The latest iteration of this narrative is soon to be coming to a station near you. Three days of strikes by railway workers over pay and working hours are set to paralyze national rail networks. The Center for Economics and Business Research has predicted that strikes could cost the UK economy almost £ 100 million, with 250,000 people unable to work on the first day of walkouts. Ugh. Thanks a lot, Labor.

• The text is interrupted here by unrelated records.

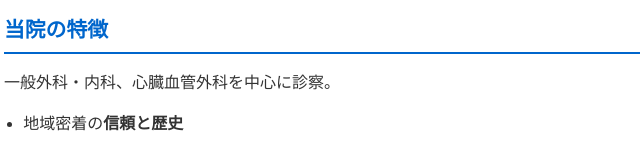
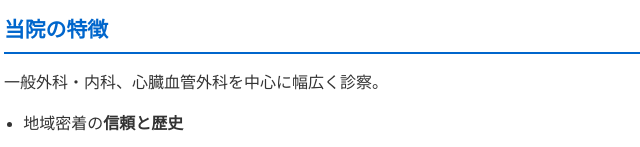
Before and after one commit to AKC48/akashimc.github.io, a plain HTML site: page index.html in a window 1280 px wide. Shown: the part 651-798 px from the top of the page, 156-796 px from the left. Drawn offline with Linux system fonts and the light colour scheme.

Commit message:
Update index.html

```diff
--- a/index.html
+++ b/index.html
@@ -210,7 +210,7 @@
 
   <section id="features">
     <h2>当院の特徴</h2>
-    <p>一般外科・内科、心臓血管外科を中心に診察。</p>
+    <p>一般外科・内科、心臓血管外科を中心に幅広く診察。</p>
     <ul>
       <li>地域密着の<strong>信頼と歴史</strong></li>
       <li>最新医療技術を取り入れた<strong>2世代体制</strong></li>
@@ -281,5 +281,6 @@
 <footer>
   ©2025 明石医院 All Rights Reserved.
 </footer>
+
 </body>
 </html>
```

As a number of shadow cabinet ministers voiced some degree of support for the strikers, Conservative Campaign Headquarters gleefully rubbed its hands together, realizing it could once again bring out an old faithful. Instead of accepting their role as, erm, the government, the Tories deflect and try to blame the party that has not been in power for well over a decade. Indeed, Grant Shapps, the Transport Secretary, has refused to negotiate with the unions, saying that it simply isn’t the government’s place to intervene. “It’s always the employer and the union who need to get together to speak,” he told BBC Radio 4’s Broadcasting House.

You’d be forgiven for thinking this fighting sounds more like the stuff of the campaign trail than governance. There is about two years until the next scheduled general election, so it would be a little premature for the Conservatives to be firing up their election cylinders now. When you consider Boris Johnson’s weakened premiership, however, the Tories’ twelve-year grip on power looks increasingly fragile.


On Friday it was reported that Lynton Crosby, the Australian political strategist and election guru, has been attending Johnson’s meetings in No 10. Though it’s widely known that Crosby has helped various Conservative electoral campaigns, the revelation that he attends the Prime Minister’s morning meetings has raised eyebrows. Crosby’s presence makes one wonder about where Johnson’s priorities lie: fixing the problems, or shifting the blame to someone else?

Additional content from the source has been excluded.